It’s been 16 years since the Agile Manifesto sparked a new collaborative approach to software development, breathing fresh energy into earlier attempts to transform the way software gets made, and finally shifting the industry from heavily regulated to lightweight and iterative.
But as with history, 16 years in the business world can be as short as a blink of an eye or the better part of a lifetime, depending on your perspective. Given the pace of change at most large corporations, Agile has really only been around a hot second, so it’s not surprising some executives are still learning what Agile is really all about.
Agile for Executives
The good news is that broad adoption of Agile within software development has left an already deep body of knowledge (with plenty of mistakes and successes to learn from), which can be invaluable for anyone looking to get up to speed quickly.
To help you zero in on the most actionable insights, we’ve gathered the top considerations every leader needs to know, regardless of industry or job title.
Agile isn’t just for IT
First, it’s important to realise that Agile, despite its birth in the world of software development, is now found in nearly every industry. For example, one of America’s public broadcasting services, National Public Radio, has used Agile practices to reduce programming costs by 66 per cent. The best way to understand how Agile practices can be so universal is to understand the elegant simplicity of its four core values:
- Individuals and interactions over processes and tools

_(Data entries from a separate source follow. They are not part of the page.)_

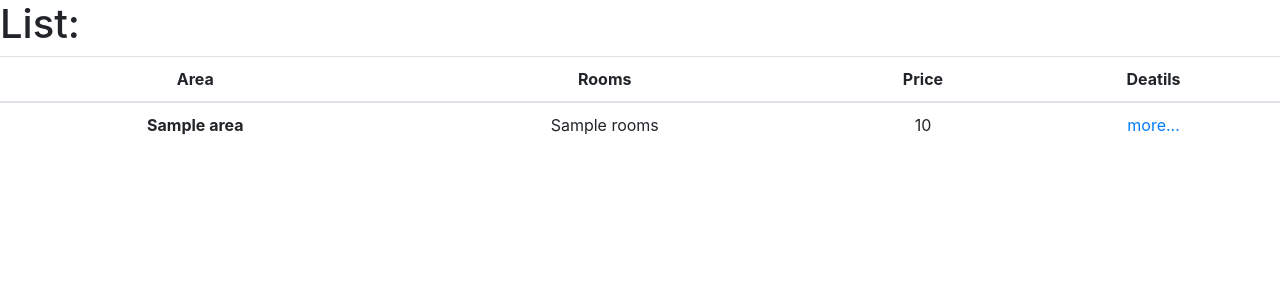
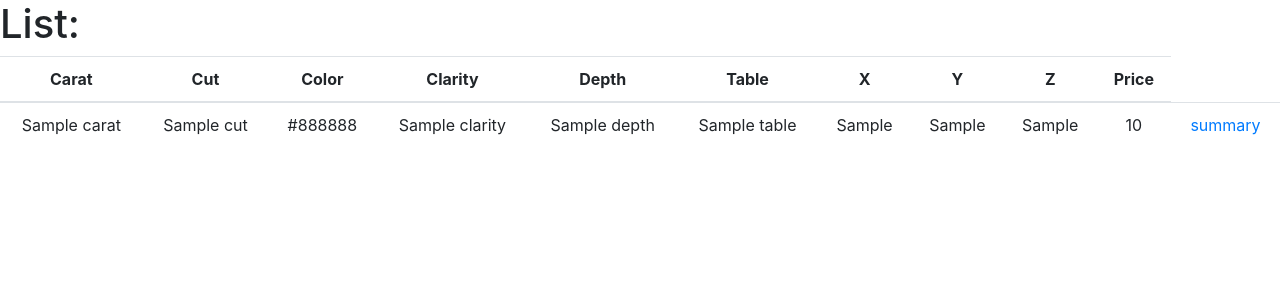
Before and after one commit to shpower/final_project, a Flask app: template templates/main.html in a window 1280 px wide. Shown: the part 56-356 px from the top of the page. Run offline with Flask 2, Linux system fonts and the light colour scheme; the template is opened without the code that fills it: most values are stand-ins (such as "Sample title", 1, 10 or a date in 2020); parts of the project's set-up code (start-up, migrations or seed data) failed here and were passed over; some libraries are stand-ins or nearby versions.

Commit message:
add main and details templates with routes

```diff
--- a/app.py
+++ b/app.py
@@ -7,4 +7,5 @@ configure(app)
 
 
 if __name__ == '__main__':
+    app.debug = True
     app.run()
--- a/templates/main.html
+++ b/templates/main.html
@@ -38,10 +38,16 @@
   <table class="table" style="text-align: center;">
     <thead>
       <tr>
-            <th scope="col">Area</th>
-            <th scope="col">Rooms</th>
+        <th scope="col">Carat</th>
+        <th scope="col">Cut</th>
+        <th scope="col">Color</th>
+        <th scope="col">Clarity</th>
+        <th scope="col">Depth</th>
+        <th scope="col">Table</th>
+        <th scope="col">X</th>
+        <th scope="col">Y</th>
+        <th scope="col">Z</th>
         <th scope="col">Price</th>
-            <th scope="col">Deatils</th>
       </tr>
     </thead>
     <tbody>
@@ -49,10 +55,18 @@
       {% for i,row in data.iterrows() %}
 
       <tr>
-            <th >{{row.area}}</th>
-            <td>{{row.rooms}}</td>
+        <td>{{row.carat}}</td>
+        <td>{{row.cut}}</td>
+        <td>{{row.color}}</td>
+        <td>{{row.clarity}}</td>
+        <td>{{row.depth}}</td>
+        <td>{{row.table}}</td>
+        <td>{{row.x}}</td>
+        <td>{{row.y}}</td>
+        <td>{{row.z}}</td>
         <td>{{row.price}}</td>
-            <td><a href='/details/{{i}}'>more...</a></td>
+        <!--td><a href='/details/{{i}}'>more...</a></td-->
+        <td><a href='/details/{{i}}'>summary</a></td>
       </tr>
 
       {% endfor %}
```
Also changed, not shown: handlers/dataroutes.py (+10 -3 lines), templates/details.html (added, +20 -0 lines), 2 other files. Lines whose indentation alone changed are shown as unchanged.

- Working software over comprehensive documentation
- Customer collaboration over contract negotiation
- Responding to change over following a plan
Likewise, here’s how one online Agile community, Agile Connection, describes Agile. Note the broad terms: “Agile is about change, speed, and dealing with the unexpected and unpredictable; it involves technology and innovation and ranges from operations all the way up to strategy.” What company today needs less innovation or speed? Not a single one.

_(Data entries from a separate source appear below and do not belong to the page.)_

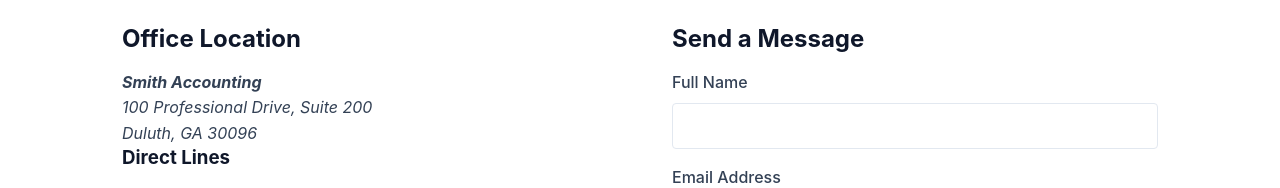
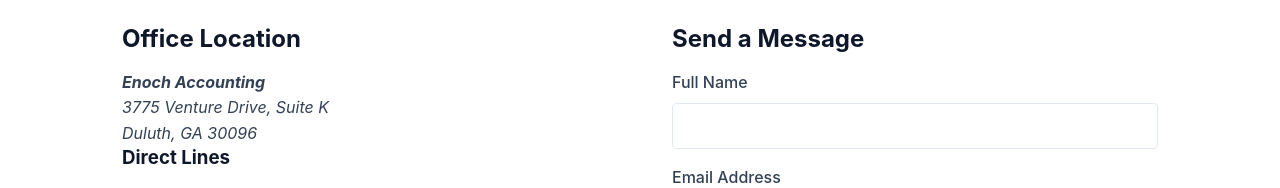
Before and after one commit to Enochbusiness/enochbusiness.github.io, a plain HTML site: page contact.html in a window 1280 px wide. Shown: the part 408-596 px from the top of the page. Drawn offline with Linux system fonts and the light colour scheme.

Commit message:
Update contact.html

```diff
--- a/contact.html
+++ b/contact.html
@@ -37,8 +37,8 @@
                 <div class="contact-info">
                     <h2>Office Location</h2>
                     <address>
-                        <strong>Smith Accounting</strong><br>
-                        100 Professional Drive, Suite 200<br>
+                        <strong>Enoch Accounting</strong><br>
+                        3775 Venture Drive, Suite K<br>
                         Duluth, GA 30096<br>
                     </address>
 
```
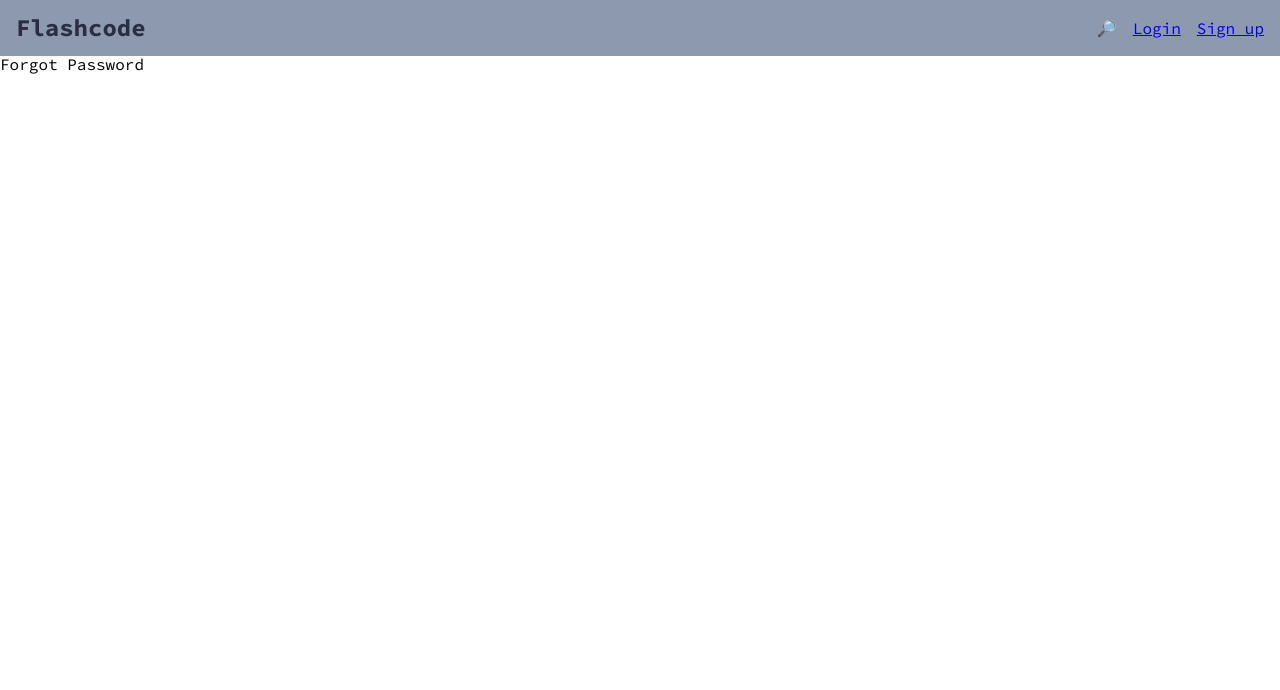
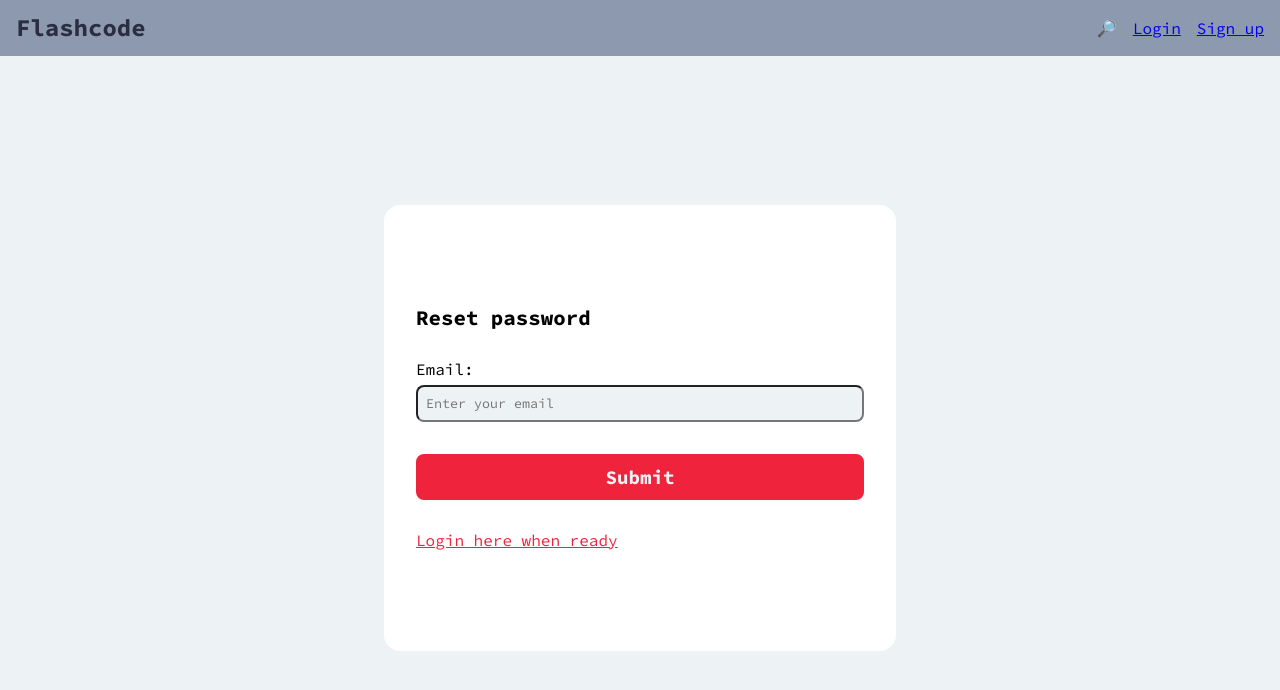
Before and after one commit to benjaminrae/flashcodes, a React (Create React App) app: page /forgot-password in a window 1280 px wide. Shown: the top 690 px of the page. Built offline with nearby package versions, Linux system fonts and the light colour scheme; no server answers.

Commit message:
set up layout of forgotten password page

```diff
--- a/src/Components/ForgotPassword/ForgotPassword.css
+++ b/src/Components/ForgotPassword/ForgotPassword.css
@@ -0,0 +1,72 @@
+.forgot-password {
+    height: 100%;
+    display: flex;
+    flex-direction: column;
+    justify-content: center;
+    align-items: center;
+    background-color: var(--cultured);
+}
+
+.forgot-password__forgot-password-form {
+    display: flex;
+    flex-direction: column;
+    height: 60%;
+    width: 40%;
+    justify-content: center;
+    align-items: stretch;
+    gap: 2rem;
+    background-color: white;
+    border-radius: 1rem;
+    padding: 2rem;
+}
+
+.forgot-password-form__group {
+    display: flex;
+    flex-direction: column;
+    gap: 0.5rem;
+}
+
+input {
+    padding: 0.5rem;
+    border-radius: 0.5rem;
+    background-color: var(--cultured);
+}
+label {
+    font-family: "Source Code Pro", monospace;
+}
+
+.forgot-password-form__submit {
+    background-color: var(--imperial-red);
+    font-size: larger;
+    font-weight: bolder;
+    cursor: pointer;
+    border: 3px solid var(--imperial-red);
+    color: var(--cultured);
+}
+
+.forgot-password-form__submit:hover,
+.forgot-password-form__submit:focus {
+    background-color: var(--cultured);
+    color: black;
+}
+
+.forgot-password-form__title {
+    font-size: 1.3rem;
+    font-weight: bolder;
+}
+
+.forgot-password-form__signup-link {
+    color: var(--imperial-red);
+    cursor: pointer;
+}
+
+.forgot-password-form__signup-link:active {
+    color: var(--up-maroon);
+}
+
+.forgot-password-form__error-container {
+    background-color: rgba(255, 0, 0, 0.274);
+    border: 1px solid var(--up-maroon);
+    border-radius: 0.5rem;
+    padding: 1rem;
+}
--- a/src/Components/ForgotPassword/ForgotPassword.tsx
+++ b/src/Components/ForgotPassword/ForgotPassword.tsx
@@ -1,7 +1,86 @@
 import "./ForgotPassword.css";
+import { useState } from "react";
+import { useAuth } from "../../contexts/AuthContext";
+import { useNavigate, Link } from "react-router-dom";
 
 const ForgotPassword = () => {
-    return <>Forgot Password</>;
+    const [email, setEmail] = useState("");
+
+    const [error, setError] = useState("");
+    const [loading, setLoading] = useState(false);
+
+    const { login, currentUser } = useAuth();
+
+    const navigate = useNavigate();
+
+    if (currentUser) {
+        console.log(currentUser);
+        navigate("/");
+    }
+    const handleFormSubmit = async (event: React.SyntheticEvent) => {
+        event.preventDefault();
+        if (!email) {
+            return setError("Enter an email");
+        }
+
+        try {
+            setError("");
+            setLoading(true);
+
+            navigate("/");
+        } catch (error) {
+            setError(`There was a problem logging in: ${error}`);
+        }
+        if (currentUser) {
+            console.log(currentUser);
+            navigate("/");
+        }
+        // if (!currentUser) {
+        //     setError("There was a problem logging in");
+        // }
+        setLoading(false);
+    };
+
+    return (
+        <div className="forgot-password">
+            <form
+                className="forgot-password__forgot-password-form"
+                onSubmit={handleFormSubmit}
+            >
+                <h2 className="forgot-password-form__title">Reset password</h2>
+                {error && (
+                    <div className="forgot-password-form__error-container">
+                        <p className="forgot-password-form__error-message">
+                            {error}
+                        </p>
+                    </div>
+                )}
+                <div className="forgot-password-form__group">
+                    <label htmlFor="email">Email:</label>
+                    <input
+                        type="email"
+                        name="email"
+                        placeholder="Enter your email"
+                        value={email}
+                        onChange={(e) => {
+                            setEmail(e.target.value);
+                        }}
+                    ></input>
+                </div>
+
+                <input
+                    className="forgot-password-form__submit"
+                    type="submit"
+                    value="Submit"
+                    disabled={loading}
+                />
+
+                <Link to="/login" className="forgot-password-form__signup-link">
+                    Login here when ready
+                </Link>
+            </form>
+        </div>
+    );
 };
 
 export default ForgotPassword;
```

Agile is flexible
Music streaming giant Spotify is constantly adapting Agile methods for its unique business challenges and corporate culture. They also clearly feel empowered to make it specific and real to internal teams and goals. For example, they call their fully autonomous development groups (that go from design to delivery) something unique — “squads” — as a signal that it’s not all about software developers. Further, experimentation and “fast failure recovery” are celebrated throughout all levels at Spotify.
Ulf Eriksson, founder of ReQtest, a software testing tool, writes this about Spotify and Agile on his company blog: “In order to remove the shame and stigma of failure and encourage experimentation, Spotify hosts several experimentation weeks, where people spend time building whatever strikes their fancy and then showcasing to their colleagues at the end of the event. Besides removing fear, experimentation also promotes a data-driven approach to taking decisions, rather than having decisions taken on the basis of personal opinion, ego or authority.”
What’s more Agile than that?
Agile still needs leadership
For all its emphasis on self-organisation, Agile still needs something pretty old school: executive sponsorship, especially in large organisations.
Here’s how we described it back in 2015, but the advice still holds true today: “Adoption of Agile/Scrum should be treated like any other initiative, therefore gaining sponsorship and high-level stakeholder support should be a top priority … Without top-level buy-in to advocate Scrum and a ‘just-in-time’ culture, there is more likely to be political and organisational resistance.”
So, in order for Agile to truly take root, leaders need to engage with the process and, above all, support the transition.
Here are some areas where executives might find themselves most at risk of stepping on Agile success, consciously or otherwise:
- Not understanding how Agile teams work (and why): There are many factors that drive the effectiveness of Agile teams, but one that might challenge so-called traditional management the most is that Agile calls for self-organisation vs. ‘command-and-control.’ This means that teams should be empowered to resolve fairly major questions about the product independently. Trust the team.
- Expecting bells and whistles: Agile focuses on rapid prototyping within short sprints, not long shipment cycles where the expectation is delivery of a fully finished product. The idea here is that customer feedback should guide future iterations.
- Thinking Agile need only be team – or department – deep: James Shore, an Agile expert and signatory on the Agile Manifesto, advocates engaging with the deeper questions about the purpose of Agile practices. During a 50-minute speech for Agile Australia 2015, he said we must all realise that “Agile is about how you think” and since “organisation thinking overrides team thinking,” success with Agile depends “primarily on organisational culture and investments.”
- Thinking Agile teams can’t understand the ‘bottom line’: Not true. Shore says the best Agile teams are deeply connected to business value and supportive of the creation of it. One crucial way to ensure this result is to intentionally embed business experts on all Agile teams.
Agile adoption creates the need for change across all of a company’s people and processes – and the best leaders will seize these opportunities.
Danny Smith, an engineer writing about Agile on Medium, believes Agile will continue to inspire leaders to rebuild organisations around “value streams, flow and validated learning” and to “encourage a culture that promotes transparency, speed, innovation and agility (in the proper sense of the word).”
PM-Partners group offers a team Agile overview and Agile Coaching. For more information on this please contact us on +65 6818 5771.